How it all started

“As far as I am concerned, there has never been any doubt – I have always known that I wanted to work with food. I grew up in a food-loving family where the plain food of weekdays or quick visits to the local hot-dog stand were mixed with slow-cooking dishes, bread baking and trying out exciting recipes during the weekends. Everyone loved food - both cooking it and eating it. For as long as I can remember, I have been more than happy to hang out in the kitchen”.

“Positive memories, associated with food, have probably affected me more than I know. I am thinking about the barbeques in the summer in the Stockholm archipelago, or helping my grandfather empty the crayfish cages on an early August morning.

Or maybe it was all of the visits to different restaurants? We often ate out, both when we were in the city and when we were travelling.

I tried baking buns early! I loved to try new recipes and as a seven or eight year old, I started the baking club “Muffin Mob”, together with my grandmother and her neighbour, Aunt Elsa. I still have my little recipe book from those days.

After muffins and buns, I advanced to grilled sandwiches. My best friend and I used to experiment with different varieties after school. Some of them were really tasty and others ended up in the cat´s food bowl. I took every chance I got to be in the kitchen. What I loved the most was helping out when the grown-ups cooked dinner, for example, when my friend´s father made a lamb roast stuffed with garlic.

Not everything was about food when I grew up though.
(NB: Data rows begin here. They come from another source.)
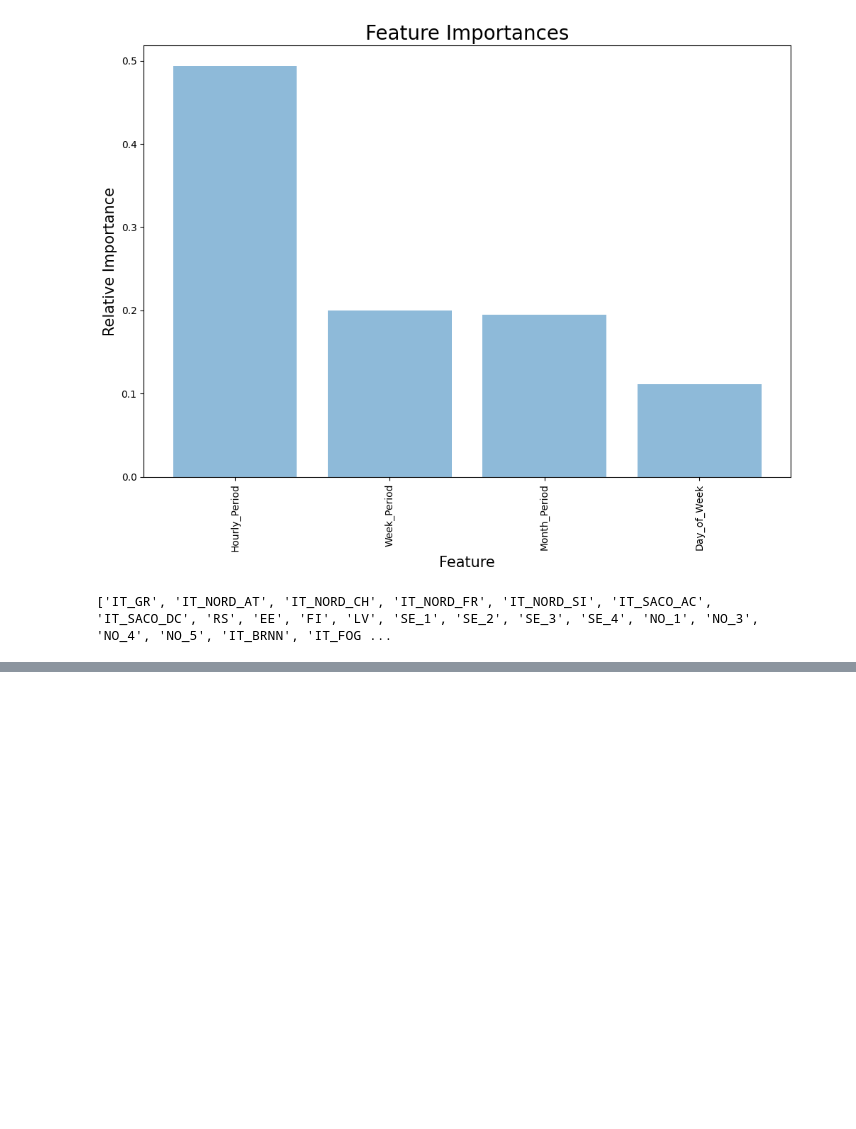
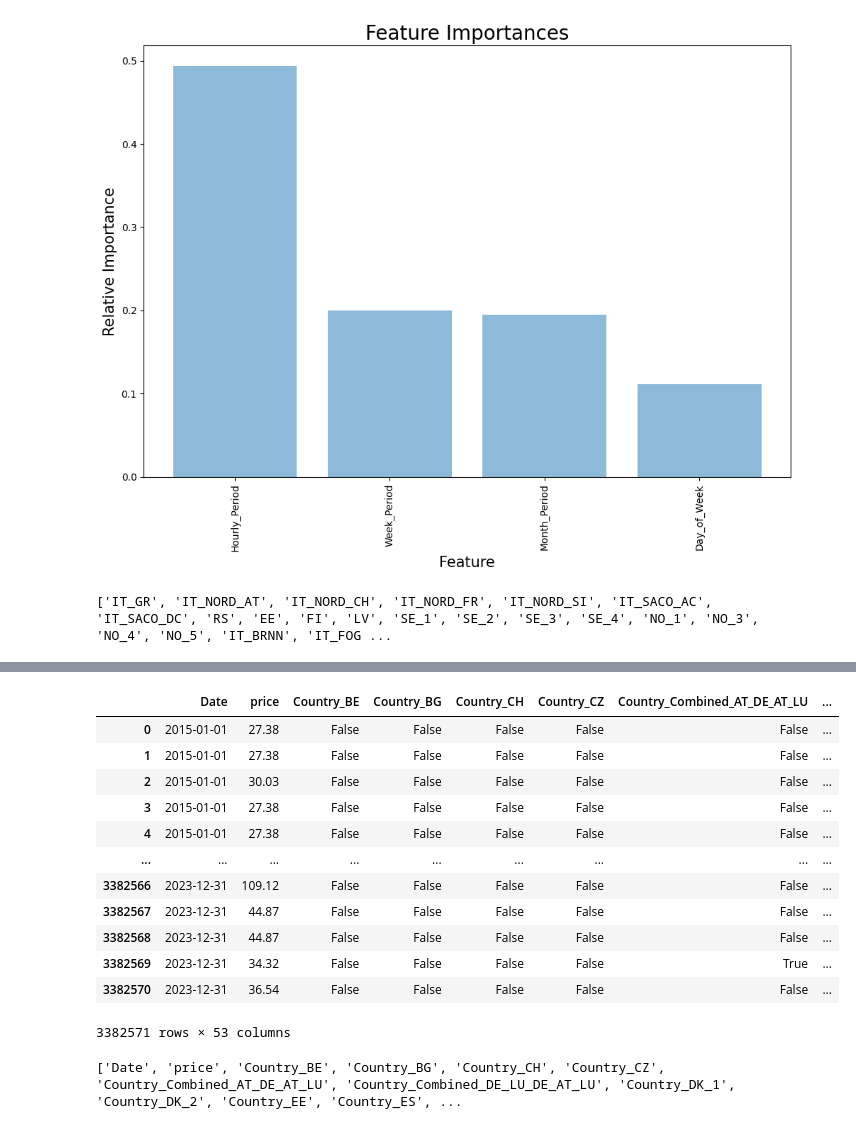
Before and after one commit to hertiemlteam/machine_learning, a Jupyter notebook: machine_learning_energy_forest.ipynb, the cells around one changed output, grey strips where cells are left out. Drawn from its saved outputs; the diff is of its cells as text; code cells hidden in the pictures; blank space fills up the shorter version.

Commit message:
Dataframe, we only need to build the combined DE_AT_LU and the other combined

```diff
--- a/machine_learning_energy_forest.ipynb
+++ b/machine_learning_energy_forest.ipynb
@@ -308,0 +296,12 @@ df_with_dummies.head()
+# %%
+result_price_dataframe = df.copy()
+result_price_dataframe.dropna(axis=1, how='all', inplace=True)
+
+# Stack the DataFrame to move the column names to index levels
+result_price_dataframe = result_price_dataframe.stack().reset_index()
+
+# Rename columns for clarity
+result_price_dataframe.rename(columns={0: 'price', 'level_0': 'Date', 'level_1': 'Country'}, inplace=True)
+
+# Set the index to Date and Country
+result_price_dataframe
@@ -308,0 +322,29 @@ df_with_dummies.head()
+# %%
+# Transform the "Country" variable into dummy variables
+country_dummies = pd.get_dummies(result_price_dataframe['Country'], prefix='Country')
+
+# Concatenate the dummy variables with the original DataFrame
+result_price_dataframe = pd.concat([result_price_dataframe, country_dummies], axis=1)
+
+# Drop the original "Country" column if needed
+result_price_dataframe = result_price_dataframe.drop('Country', axis=1)
+# %%
+result_price_dataframe
+# %% [output]
+|  | Date | price | Country_BE | Country_BG | Country_CH | Country_CZ | Country_Combined_AT_DE_AT_LU | ... |
+| 0 | 2015-01-01 | 27.38 | False | False | False | False | False | ... |
+| 1 | 2015-01-01 | 27.38 | False | False | False | False | False | ... |
+| 2 | 2015-01-01 | 30.03 | False | False | False | False | False | ... |
+| 3 | 2015-01-01 | 27.38 | False | False | False | False | False | ... |
+| 4 | 2015-01-01 | 27.38 | False | False | False | False | False | ... |
+| ... | ... | ... | ... | ... | ... | ... | ... | ... |
+| 3382566 | 2023-12-31 | 109.12 | False | False | False | False | False | ... |
+| 3382567 | 2023-12-31 | 44.87 | False | False | False | False | False | ... |
+| 3382568 | 2023-12-31 | 44.87 | False | False | False | False | False | ... |
+| 3382569 | 2023-12-31 | 34.32 | False | False | False | False | True | ... |
+| 3382570 | 2023-12-31 | 36.54 | False | False | False | False | False | ... |
+3382571 rows × 53 columns
+# %%
+print(list(result_price_dataframe.columns))
+# %% [output]
+['Date', 'price', 'Country_BE', 'Country_BG', 'Country_CH', 'Country_CZ', 'Country_Combined_AT_DE_AT_LU', 'Country_Combined_DE_LU_DE_AT_LU', 'Country_DK_1', 'Country_DK_2', 'Country_EE', 'Country_ES', ...
```
Also changed, not shown: parts of 18 cells of this notebook, 3 other files.
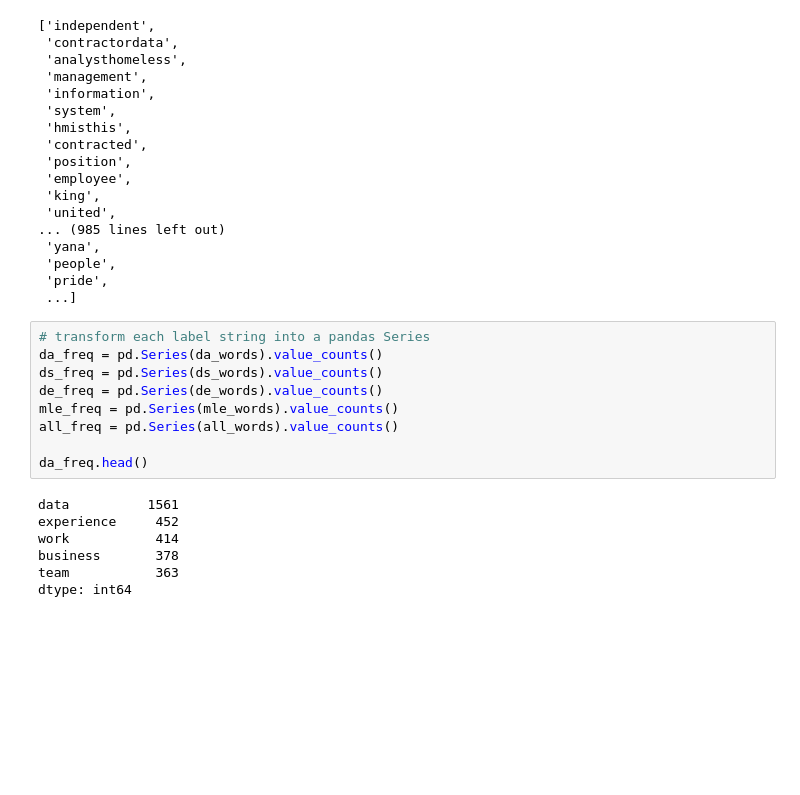
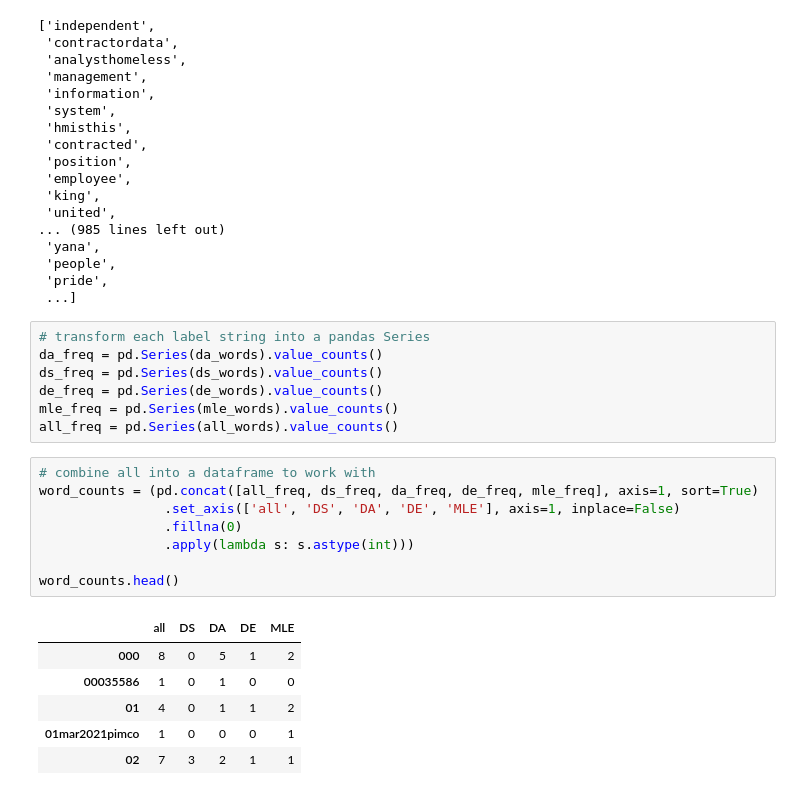
Before and after one commit to Brandon-Martinez27/data-job-resume-booster, a Jupyter notebook: explore.ipynb, the cells around one changed output. Cells and saved outputs as stored; diff of their text form; blank space fills up the shorter version.

```diff
--- a/explore.ipynb
+++ b/explore.ipynb
@@ -136,12 +140,18 @@ ds_freq = pd.Series(ds_words).value_counts()
 de_freq = pd.Series(de_words).value_counts()
 mle_freq = pd.Series(mle_words).value_counts()
 all_freq = pd.Series(all_words).value_counts()
-
-da_freq.head()
-# %% [output]
-data          1561
-experience     452
-work           414
-business       378
-team           363
-dtype: int64
+# %%
+# combine all into a dataframe to work with
+word_counts = (pd.concat([all_freq, ds_freq, da_freq, de_freq, mle_freq], axis=1, sort=True)
+                .set_axis(['all', 'DS', 'DA', 'DE', 'MLE'], axis=1, inplace=False)
+                .fillna(0)
+                .apply(lambda s: s.astype(int)))
+
+word_counts.head()
+# %% [output]
+|  | all | DS | DA | DE | MLE |
+| 000 | 8 | 0 | 5 | 1 | 2 |
+| 00035586 | 1 | 0 | 1 | 0 | 0 |
+| 01 | 4 | 0 | 1 | 1 | 2 |
+| 01mar2021pimco | 1 | 0 | 0 | 0 | 1 |
+| 02 | 7 | 3 | 2 | 1 | 1 |
```
Also changed, not shown: parts of 12 cells of this notebook.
I did have other interests. I became a horse-girl early on. Eventually, I got my own horse to train and compete with. I can still feel the lovely sense of freedom in a breezy winter morning gallop over sparkling snow. It easily outweighed heaving all those wheelbarrow loads of dung on weekday evenings after school.

In the summer, I went sailing my grandparents. I must admit that I sometimes enticed my dear grandmother up on deck so that I could have a free hand by myself down in the galley.

The day that I realised that one could actually work as a cook, the choice of profession was clear! But when I graduated from restaurant school three years later I doubted that I had made the right decision. I had not realised how much hard work it was working in a restaurant kitchen and for a short while, I considered working with interior design instead. Luckily, I thought better of it and focused instead on learning more and more!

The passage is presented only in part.